You are a SPEAKER OF THE BURNING GROVE; a practitioner of ancient religion and wielder of the arcane arts. You worship the eternal Flame and everlasting Grove at the heart of the world, and see their presence in all things that live, as all mankind once could.

Start with: tattered and scorch-marked robes (as leather), a bag of seeds, a staff, religious symbol or icon, zealous fervor

Skills (1d4): gardening, bushcraft, arson, religious history

A: Ever-Burning, Mystic of the Thicket, +1 MD
B: Fireweaving, +1 MD
C: Thirsting Pyre, +1 MD
D: Ignition Augury, +1 MD

Ever-Burning: You wield the power of the Flame. Given time and fuel, you can start a fire under any conditions. You can summon a small flame (as that of a candle) with a snap of your fingers, and fluently speak the language of fire and all things that burn. You may communicate with plants by setting them on fire. Most answers will be somewhat cryptic or otherwise unhelpful. Regardless of size, they will always be consumed by flame after 1d6 minutes, at which point the conversation ends.

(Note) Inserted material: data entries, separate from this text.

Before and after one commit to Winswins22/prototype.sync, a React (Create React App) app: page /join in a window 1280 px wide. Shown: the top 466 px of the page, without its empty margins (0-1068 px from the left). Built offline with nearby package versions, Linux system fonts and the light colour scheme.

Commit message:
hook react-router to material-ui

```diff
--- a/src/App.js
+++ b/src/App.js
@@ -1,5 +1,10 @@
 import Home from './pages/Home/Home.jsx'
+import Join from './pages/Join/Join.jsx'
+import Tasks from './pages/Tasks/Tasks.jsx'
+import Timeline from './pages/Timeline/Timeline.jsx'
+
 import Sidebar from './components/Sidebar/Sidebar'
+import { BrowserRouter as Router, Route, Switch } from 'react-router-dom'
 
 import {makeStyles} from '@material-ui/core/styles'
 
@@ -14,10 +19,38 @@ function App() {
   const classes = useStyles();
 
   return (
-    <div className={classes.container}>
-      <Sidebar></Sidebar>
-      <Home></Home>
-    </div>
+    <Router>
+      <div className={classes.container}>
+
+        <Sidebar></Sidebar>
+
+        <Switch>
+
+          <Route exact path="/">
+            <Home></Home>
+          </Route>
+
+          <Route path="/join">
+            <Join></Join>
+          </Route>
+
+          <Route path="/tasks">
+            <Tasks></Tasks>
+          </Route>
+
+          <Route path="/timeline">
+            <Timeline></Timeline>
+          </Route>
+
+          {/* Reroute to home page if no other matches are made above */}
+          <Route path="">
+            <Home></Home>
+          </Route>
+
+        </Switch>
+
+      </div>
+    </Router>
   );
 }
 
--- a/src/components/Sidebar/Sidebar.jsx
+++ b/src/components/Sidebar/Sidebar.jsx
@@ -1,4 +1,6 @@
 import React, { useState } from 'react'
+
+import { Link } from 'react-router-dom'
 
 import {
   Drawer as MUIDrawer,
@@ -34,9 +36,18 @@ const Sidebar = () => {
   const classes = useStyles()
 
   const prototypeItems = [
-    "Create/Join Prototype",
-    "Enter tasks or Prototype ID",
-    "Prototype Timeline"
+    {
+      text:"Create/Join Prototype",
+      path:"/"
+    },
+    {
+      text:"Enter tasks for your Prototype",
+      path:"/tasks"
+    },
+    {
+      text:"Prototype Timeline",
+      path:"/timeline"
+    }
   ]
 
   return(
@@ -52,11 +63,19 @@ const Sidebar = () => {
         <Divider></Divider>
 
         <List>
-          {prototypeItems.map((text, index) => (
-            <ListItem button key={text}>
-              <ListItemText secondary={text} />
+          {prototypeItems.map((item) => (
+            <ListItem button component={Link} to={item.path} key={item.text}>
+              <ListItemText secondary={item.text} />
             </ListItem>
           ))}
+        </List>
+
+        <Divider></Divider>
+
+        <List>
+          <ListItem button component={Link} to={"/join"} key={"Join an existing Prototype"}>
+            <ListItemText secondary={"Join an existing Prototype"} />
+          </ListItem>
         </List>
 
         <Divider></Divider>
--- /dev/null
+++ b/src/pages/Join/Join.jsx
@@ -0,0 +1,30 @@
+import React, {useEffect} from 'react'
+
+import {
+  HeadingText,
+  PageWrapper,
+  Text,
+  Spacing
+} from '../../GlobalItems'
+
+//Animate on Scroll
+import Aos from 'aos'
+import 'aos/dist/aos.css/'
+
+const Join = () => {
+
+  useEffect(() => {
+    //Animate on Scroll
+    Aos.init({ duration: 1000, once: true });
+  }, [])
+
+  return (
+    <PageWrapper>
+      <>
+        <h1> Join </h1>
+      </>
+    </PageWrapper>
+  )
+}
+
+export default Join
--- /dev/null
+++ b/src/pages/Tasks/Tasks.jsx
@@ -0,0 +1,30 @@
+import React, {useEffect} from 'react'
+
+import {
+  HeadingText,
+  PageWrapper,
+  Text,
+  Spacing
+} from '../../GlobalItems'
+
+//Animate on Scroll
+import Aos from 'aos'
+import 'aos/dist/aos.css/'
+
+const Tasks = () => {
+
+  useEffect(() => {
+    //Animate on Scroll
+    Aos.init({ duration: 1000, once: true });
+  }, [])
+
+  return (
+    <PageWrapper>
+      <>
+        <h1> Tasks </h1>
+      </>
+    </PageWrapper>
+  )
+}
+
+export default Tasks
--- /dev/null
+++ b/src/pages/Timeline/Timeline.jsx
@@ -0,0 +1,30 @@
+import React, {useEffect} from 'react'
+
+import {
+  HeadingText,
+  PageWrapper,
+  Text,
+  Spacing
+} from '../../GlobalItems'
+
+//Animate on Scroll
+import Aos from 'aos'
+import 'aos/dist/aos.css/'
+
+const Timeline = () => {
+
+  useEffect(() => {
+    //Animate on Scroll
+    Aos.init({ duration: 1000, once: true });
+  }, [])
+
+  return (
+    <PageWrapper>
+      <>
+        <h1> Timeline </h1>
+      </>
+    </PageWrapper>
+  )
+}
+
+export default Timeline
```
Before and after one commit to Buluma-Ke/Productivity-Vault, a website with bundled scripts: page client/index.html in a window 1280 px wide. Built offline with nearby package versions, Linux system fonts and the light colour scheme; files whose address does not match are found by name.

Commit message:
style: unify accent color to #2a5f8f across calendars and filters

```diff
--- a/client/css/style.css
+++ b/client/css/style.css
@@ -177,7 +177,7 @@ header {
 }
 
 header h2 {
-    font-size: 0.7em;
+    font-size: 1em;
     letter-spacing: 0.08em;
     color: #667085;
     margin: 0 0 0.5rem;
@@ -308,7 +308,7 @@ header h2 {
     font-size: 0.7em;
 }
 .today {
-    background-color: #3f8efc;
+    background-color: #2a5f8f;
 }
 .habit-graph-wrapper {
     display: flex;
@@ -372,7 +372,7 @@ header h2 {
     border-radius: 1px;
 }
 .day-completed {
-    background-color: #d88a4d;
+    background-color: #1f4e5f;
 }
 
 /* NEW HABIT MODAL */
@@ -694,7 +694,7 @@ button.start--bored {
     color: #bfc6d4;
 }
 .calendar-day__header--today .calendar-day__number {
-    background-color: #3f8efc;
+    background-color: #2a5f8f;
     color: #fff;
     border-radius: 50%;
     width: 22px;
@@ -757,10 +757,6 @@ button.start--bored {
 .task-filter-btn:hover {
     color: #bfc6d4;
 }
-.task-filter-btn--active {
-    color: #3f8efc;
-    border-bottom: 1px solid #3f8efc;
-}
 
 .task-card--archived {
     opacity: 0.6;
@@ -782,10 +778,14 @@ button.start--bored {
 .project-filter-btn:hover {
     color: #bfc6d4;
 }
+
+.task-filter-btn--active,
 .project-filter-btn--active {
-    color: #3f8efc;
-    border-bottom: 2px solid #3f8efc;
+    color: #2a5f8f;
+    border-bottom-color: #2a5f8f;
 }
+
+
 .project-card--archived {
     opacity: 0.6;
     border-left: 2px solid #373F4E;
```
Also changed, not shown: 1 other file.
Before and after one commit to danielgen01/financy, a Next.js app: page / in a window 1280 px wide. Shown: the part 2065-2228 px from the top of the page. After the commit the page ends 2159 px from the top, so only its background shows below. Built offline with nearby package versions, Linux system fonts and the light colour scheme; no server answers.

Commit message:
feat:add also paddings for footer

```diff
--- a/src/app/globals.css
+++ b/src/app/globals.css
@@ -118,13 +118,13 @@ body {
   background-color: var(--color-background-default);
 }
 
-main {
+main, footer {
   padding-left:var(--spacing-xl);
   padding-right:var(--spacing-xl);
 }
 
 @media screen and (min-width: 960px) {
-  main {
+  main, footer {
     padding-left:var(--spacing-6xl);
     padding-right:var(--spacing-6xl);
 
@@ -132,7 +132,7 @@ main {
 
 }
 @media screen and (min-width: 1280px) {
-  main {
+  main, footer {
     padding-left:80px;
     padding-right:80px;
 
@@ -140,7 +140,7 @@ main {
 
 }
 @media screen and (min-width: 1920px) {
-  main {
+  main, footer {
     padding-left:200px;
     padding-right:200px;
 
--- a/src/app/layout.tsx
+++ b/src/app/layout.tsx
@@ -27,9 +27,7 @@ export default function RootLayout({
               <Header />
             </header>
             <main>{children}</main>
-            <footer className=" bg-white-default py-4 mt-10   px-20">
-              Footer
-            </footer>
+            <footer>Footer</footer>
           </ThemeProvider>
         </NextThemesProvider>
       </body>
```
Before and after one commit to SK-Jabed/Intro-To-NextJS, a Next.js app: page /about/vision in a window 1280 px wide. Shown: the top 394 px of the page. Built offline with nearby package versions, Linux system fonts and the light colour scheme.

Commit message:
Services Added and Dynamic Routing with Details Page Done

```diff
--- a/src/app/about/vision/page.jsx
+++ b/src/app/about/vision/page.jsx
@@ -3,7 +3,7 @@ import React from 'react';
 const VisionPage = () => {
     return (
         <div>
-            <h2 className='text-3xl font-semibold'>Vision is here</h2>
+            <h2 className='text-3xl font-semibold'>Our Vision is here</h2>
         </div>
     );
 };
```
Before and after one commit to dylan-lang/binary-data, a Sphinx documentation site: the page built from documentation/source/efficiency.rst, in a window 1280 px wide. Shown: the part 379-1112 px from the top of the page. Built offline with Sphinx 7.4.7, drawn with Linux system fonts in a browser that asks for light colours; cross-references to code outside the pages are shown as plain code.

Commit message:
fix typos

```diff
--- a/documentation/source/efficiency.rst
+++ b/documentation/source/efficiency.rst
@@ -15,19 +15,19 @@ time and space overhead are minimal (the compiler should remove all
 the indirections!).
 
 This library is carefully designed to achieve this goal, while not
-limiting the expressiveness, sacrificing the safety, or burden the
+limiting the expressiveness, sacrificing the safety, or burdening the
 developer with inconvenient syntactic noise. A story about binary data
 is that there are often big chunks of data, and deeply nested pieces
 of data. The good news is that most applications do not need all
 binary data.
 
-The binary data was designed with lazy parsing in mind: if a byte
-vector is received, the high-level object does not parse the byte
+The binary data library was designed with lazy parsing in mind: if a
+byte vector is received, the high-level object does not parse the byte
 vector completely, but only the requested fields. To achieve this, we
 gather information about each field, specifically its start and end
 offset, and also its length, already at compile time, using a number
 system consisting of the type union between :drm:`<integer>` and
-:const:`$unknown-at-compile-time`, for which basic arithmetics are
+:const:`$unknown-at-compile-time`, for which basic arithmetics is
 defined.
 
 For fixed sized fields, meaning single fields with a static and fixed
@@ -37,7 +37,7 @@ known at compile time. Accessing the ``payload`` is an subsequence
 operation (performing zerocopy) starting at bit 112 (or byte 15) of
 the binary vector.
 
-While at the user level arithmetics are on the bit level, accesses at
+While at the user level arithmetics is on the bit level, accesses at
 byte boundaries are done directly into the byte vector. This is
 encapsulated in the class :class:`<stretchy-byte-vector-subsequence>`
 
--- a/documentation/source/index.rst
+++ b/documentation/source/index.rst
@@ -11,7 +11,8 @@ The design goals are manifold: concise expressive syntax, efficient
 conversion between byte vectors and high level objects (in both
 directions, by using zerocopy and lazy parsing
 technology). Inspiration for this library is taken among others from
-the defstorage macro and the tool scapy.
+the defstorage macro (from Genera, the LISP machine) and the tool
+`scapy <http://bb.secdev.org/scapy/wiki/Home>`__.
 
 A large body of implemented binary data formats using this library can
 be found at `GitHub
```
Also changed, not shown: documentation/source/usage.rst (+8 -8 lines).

Mystic of the Thicket: You wield the might of the Grove. You may consume bark, garden plants, or the charred remains of either rather than a ration. You possess d6 Magic Dice, beginning with one and gaining another for each Speaker template you take. You can spend them to summon a flame anywhere within your vision, inflicting [dice] damage and lighting things on fire for [dice] rounds, or to heal a target you can touch for [sum] HP. Damage dealt upgrades to [sum] at D.

Fireweaving: You can will certain shapes or forms appear within a fire. Only those you choose will be able to see it. It takes a few seconds (or an action) to call up a new shape. You can command fires (without spending MD) to grow or shrink temporarily, or change colour.

Thirsting Pyre: You can restore expended MD by swallowing fires, drawing their heat into yourself.

Ignition Augury: You can spend MD to conjure visions of distant places in a fire.  Your target person, place, or object must be within approximately [dice] miles or one you know well, with the vision lasting [sum] minutes or until dismissed. You can choose whether or not others can see the vision.